INPUT FOR THIS TASK:
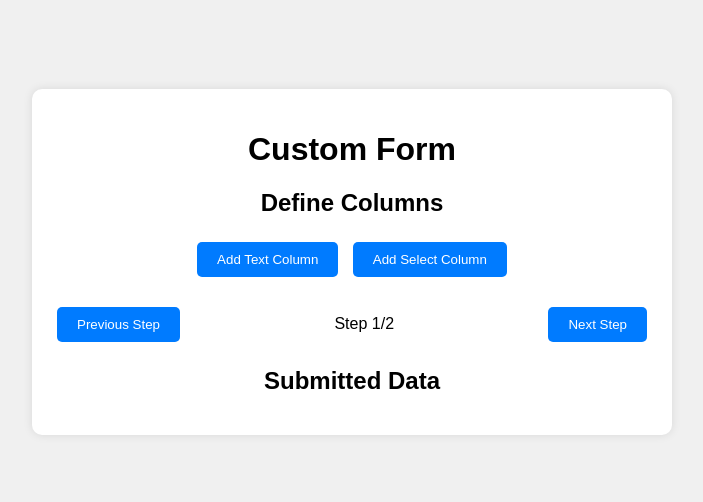
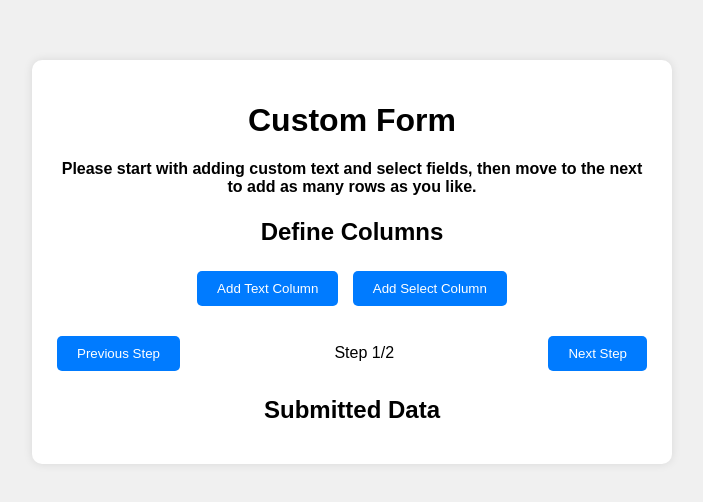
Before and after one commit to Raouf878/greece_startup, a plain HTML site: page index.html in a window 1280 px wide. Shown: the part 138-640 px from the top of the page, without its empty margins (288-991 px from the left). Drawn offline with nearby package versions, Linux system fonts and the light colour scheme.

Commit message:
final commit

```diff
--- a/index.html
+++ b/index.html
@@ -9,6 +9,7 @@
 <body>
     <div class="container">
         <h1>Custom Form</h1>
+        <h4>Please start with adding custom text and select fields, then move to the next to add as many rows as you like.</h4>
         <div id="formSteps">
             <div id="defineColumns" class="form-section">
                 <h2>Define Columns</h2>
```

PROBLEM STATEMENT:
Looking back over the records above, in how many lines does the word "index" occur? Give the number alone.

RESULT OF THE TASK:
3